[Data extract — start]

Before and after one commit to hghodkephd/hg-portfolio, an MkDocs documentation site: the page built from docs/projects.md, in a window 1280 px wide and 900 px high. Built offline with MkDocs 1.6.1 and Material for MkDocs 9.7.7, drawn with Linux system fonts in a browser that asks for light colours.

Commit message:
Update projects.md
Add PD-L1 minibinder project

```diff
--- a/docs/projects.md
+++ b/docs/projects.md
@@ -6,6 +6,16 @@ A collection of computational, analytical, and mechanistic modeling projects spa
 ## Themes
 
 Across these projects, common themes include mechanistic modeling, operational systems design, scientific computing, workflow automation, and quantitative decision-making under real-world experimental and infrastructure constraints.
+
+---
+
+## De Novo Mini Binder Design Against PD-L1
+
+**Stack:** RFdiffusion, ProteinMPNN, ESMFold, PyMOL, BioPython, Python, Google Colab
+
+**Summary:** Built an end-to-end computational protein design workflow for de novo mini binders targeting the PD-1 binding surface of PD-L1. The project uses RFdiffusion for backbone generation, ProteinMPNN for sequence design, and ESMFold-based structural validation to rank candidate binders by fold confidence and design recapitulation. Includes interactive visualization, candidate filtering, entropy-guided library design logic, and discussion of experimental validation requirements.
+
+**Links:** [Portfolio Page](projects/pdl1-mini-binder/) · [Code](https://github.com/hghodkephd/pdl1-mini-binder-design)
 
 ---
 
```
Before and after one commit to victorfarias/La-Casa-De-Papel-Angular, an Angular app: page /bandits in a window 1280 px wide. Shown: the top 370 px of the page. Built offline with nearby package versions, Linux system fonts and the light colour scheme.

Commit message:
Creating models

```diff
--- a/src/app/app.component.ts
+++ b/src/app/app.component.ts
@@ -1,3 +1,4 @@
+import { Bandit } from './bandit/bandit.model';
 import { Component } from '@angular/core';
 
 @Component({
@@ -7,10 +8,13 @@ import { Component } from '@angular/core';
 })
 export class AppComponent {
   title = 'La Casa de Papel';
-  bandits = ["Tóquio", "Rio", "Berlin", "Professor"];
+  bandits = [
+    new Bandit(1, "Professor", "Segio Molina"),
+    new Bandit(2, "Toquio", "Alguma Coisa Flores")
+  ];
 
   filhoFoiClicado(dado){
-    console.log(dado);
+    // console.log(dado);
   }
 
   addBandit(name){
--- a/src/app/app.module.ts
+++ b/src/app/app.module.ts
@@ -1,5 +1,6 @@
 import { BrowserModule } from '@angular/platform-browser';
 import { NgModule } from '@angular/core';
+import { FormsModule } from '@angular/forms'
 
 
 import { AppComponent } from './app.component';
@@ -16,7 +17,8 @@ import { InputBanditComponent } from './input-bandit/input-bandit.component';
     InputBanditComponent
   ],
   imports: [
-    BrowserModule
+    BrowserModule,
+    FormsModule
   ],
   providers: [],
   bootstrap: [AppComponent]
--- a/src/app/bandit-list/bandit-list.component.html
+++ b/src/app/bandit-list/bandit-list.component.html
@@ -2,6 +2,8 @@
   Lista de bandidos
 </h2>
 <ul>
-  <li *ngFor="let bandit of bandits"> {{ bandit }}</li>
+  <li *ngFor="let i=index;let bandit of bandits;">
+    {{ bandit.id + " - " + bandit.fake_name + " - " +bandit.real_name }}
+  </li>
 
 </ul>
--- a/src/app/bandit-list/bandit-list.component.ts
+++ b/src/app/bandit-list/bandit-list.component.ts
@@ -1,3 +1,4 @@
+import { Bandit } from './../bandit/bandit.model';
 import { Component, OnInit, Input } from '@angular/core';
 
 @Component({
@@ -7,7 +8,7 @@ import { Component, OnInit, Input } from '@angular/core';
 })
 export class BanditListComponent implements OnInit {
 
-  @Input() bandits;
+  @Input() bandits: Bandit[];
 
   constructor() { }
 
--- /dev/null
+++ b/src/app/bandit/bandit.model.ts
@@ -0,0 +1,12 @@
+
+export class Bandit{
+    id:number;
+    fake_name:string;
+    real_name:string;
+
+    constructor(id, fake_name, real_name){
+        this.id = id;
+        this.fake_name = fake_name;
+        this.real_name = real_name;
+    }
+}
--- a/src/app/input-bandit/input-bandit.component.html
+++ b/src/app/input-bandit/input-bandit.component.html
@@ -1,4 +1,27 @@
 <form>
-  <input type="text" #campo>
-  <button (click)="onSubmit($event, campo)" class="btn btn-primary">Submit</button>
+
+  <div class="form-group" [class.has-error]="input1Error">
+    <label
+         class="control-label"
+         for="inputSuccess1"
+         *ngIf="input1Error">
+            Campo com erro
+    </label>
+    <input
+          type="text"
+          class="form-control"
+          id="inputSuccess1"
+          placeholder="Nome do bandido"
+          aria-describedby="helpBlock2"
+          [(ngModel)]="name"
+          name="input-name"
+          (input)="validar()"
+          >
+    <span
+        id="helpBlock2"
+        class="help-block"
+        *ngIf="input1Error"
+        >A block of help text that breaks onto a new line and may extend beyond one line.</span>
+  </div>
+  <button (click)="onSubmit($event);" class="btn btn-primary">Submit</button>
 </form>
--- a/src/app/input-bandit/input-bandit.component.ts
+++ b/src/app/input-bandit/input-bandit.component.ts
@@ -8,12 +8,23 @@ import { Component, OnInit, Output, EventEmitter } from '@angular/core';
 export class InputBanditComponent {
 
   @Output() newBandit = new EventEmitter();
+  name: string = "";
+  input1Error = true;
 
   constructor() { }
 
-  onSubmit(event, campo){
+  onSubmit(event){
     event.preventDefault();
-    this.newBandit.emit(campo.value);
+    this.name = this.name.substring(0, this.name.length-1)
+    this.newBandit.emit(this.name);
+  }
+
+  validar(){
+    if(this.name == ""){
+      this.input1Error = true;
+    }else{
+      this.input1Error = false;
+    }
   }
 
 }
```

[Data extract — finish]

Recopy the whole listing exactly.

*Result for this task:*
Before and after one commit to hghodkephd/hg-portfolio, an MkDocs documentation site: the page built from docs/projects.md, in a window 1280 px wide and 900 px high. Built offline with MkDocs 1.6.1 and Material for MkDocs 9.7.7, drawn with Linux system fonts in a browser that asks for light colours.

Commit message:
Update projects.md
Add PD-L1 minibinder project

```diff
--- a/docs/projects.md
+++ b/docs/projects.md
@@ -6,6 +6,16 @@ A collection of computational, analytical, and mechanistic modeling projects spa
 ## Themes
 
 Across these projects, common themes include mechanistic modeling, operational systems design, scientific computing, workflow automation, and quantitative decision-making under real-world experimental and infrastructure constraints.
+
+---
+
+## De Novo Mini Binder Design Against PD-L1
+
+**Stack:** RFdiffusion, ProteinMPNN, ESMFold, PyMOL, BioPython, Python, Google Colab
+
+**Summary:** Built an end-to-end computational protein design workflow for de novo mini binders targeting the PD-1 binding surface of PD-L1. The project uses RFdiffusion for backbone generation, ProteinMPNN for sequence design, and ESMFold-based structural validation to rank candidate binders by fold confidence and design recapitulation. Includes interactive visualization, candidate filtering, entropy-guided library design logic, and discussion of experimental validation requirements.
+
+**Links:** [Portfolio Page](projects/pdl1-mini-binder/) · [Code](https://github.com/hghodkephd/pdl1-mini-binder-design)
 
 ---
 
```
Before and after one commit to victorfarias/La-Casa-De-Papel-Angular, an Angular app: page /bandits in a window 1280 px wide. Shown: the top 370 px of the page. Built offline with nearby package versions, Linux system fonts and the light colour scheme.

Commit message:
Creating models

```diff
--- a/src/app/app.component.ts
+++ b/src/app/app.component.ts
@@ -1,3 +1,4 @@
+import { Bandit } from './bandit/bandit.model';
 import { Component } from '@angular/core';
 
 @Component({
@@ -7,10 +8,13 @@ import { Component } from '@angular/core';
 })
 export class AppComponent {
   title = 'La Casa de Papel';
-  bandits = ["Tóquio", "Rio", "Berlin", "Professor"];
+  bandits = [
+    new Bandit(1, "Professor", "Segio Molina"),
+    new Bandit(2, "Toquio", "Alguma Coisa Flores")
+  ];
 
   filhoFoiClicado(dado){
-    console.log(dado);
+    // console.log(dado);
   }
 
   addBandit(name){
--- a/src/app/app.module.ts
+++ b/src/app/app.module.ts
@@ -1,5 +1,6 @@
 import { BrowserModule } from '@angular/platform-browser';
 import { NgModule } from '@angular/core';
+import { FormsModule } from '@angular/forms'
 
 
 import { AppComponent } from './app.component';
@@ -16,7 +17,8 @@ import { InputBanditComponent } from './input-bandit/input-bandit.component';
     InputBanditComponent
   ],
   imports: [
-    BrowserModule
+    BrowserModule,
+    FormsModule
   ],
   providers: [],
   bootstrap: [AppComponent]
--- a/src/app/bandit-list/bandit-list.component.html
+++ b/src/app/bandit-list/bandit-list.component.html
@@ -2,6 +2,8 @@
   Lista de bandidos
 </h2>
 <ul>
-  <li *ngFor="let bandit of bandits"> {{ bandit }}</li>
+  <li *ngFor="let i=index;let bandit of bandits;">
+    {{ bandit.id + " - " + bandit.fake_name + " - " +bandit.real_name }}
+  </li>
 
 </ul>
--- a/src/app/bandit-list/bandit-list.component.ts
+++ b/src/app/bandit-list/bandit-list.component.ts
@@ -1,3 +1,4 @@
+import { Bandit } from './../bandit/bandit.model';
 import { Component, OnInit, Input } from '@angular/core';
 
 @Component({
@@ -7,7 +8,7 @@ import { Component, OnInit, Input } from '@angular/core';
 })
 export class BanditListComponent implements OnInit {
 
-  @Input() bandits;
+  @Input() bandits: Bandit[];
 
   constructor() { }
 
--- /dev/null
+++ b/src/app/bandit/bandit.model.ts
@@ -0,0 +1,12 @@
+
+export class Bandit{
+    id:number;
+    fake_name:string;
+    real_name:string;
+
+    constructor(id, fake_name, real_name){
+        this.id = id;
+        this.fake_name = fake_name;
+        this.real_name = real_name;
+    }
+}
--- a/src/app/input-bandit/input-bandit.component.html
+++ b/src/app/input-bandit/input-bandit.component.html
@@ -1,4 +1,27 @@
 <form>
-  <input type="text" #campo>
-  <button (click)="onSubmit($event, campo)" class="btn btn-primary">Submit</button>
+
+  <div class="form-group" [class.has-error]="input1Error">
+    <label
+         class="control-label"
+         for="inputSuccess1"
+         *ngIf="input1Error">
+            Campo com erro
+    </label>
+    <input
+          type="text"
+          class="form-control"
+          id="inputSuccess1"
+          placeholder="Nome do bandido"
+          aria-describedby="helpBlock2"
+          [(ngModel)]="name"
+          name="input-name"
+          (input)="validar()"
+          >
+    <span
+        id="helpBlock2"
+        class="help-block"
+        *ngIf="input1Error"
+        >A block of help text that breaks onto a new line and may extend beyond one line.</span>
+  </div>
+  <button (click)="onSubmit($event);" class="btn btn-primary">Submit</button>
 </form>
--- a/src/app/input-bandit/input-bandit.component.ts
+++ b/src/app/input-bandit/input-bandit.component.ts
@@ -8,12 +8,23 @@ import { Component, OnInit, Output, EventEmitter } from '@angular/core';
 export class InputBanditComponent {
 
   @Output() newBandit = new EventEmitter();
+  name: string = "";
+  input1Error = true;
 
   constructor() { }
 
-  onSubmit(event, campo){
+  onSubmit(event){
     event.preventDefault();
-    this.newBandit.emit(campo.value);
+    this.name = this.name.substring(0, this.name.length-1)
+    this.newBandit.emit(this.name);
+  }
+
+  validar(){
+    if(this.name == ""){
+      this.input1Error = true;
+    }else{
+      this.input1Error = false;
+    }
   }
 
 }
```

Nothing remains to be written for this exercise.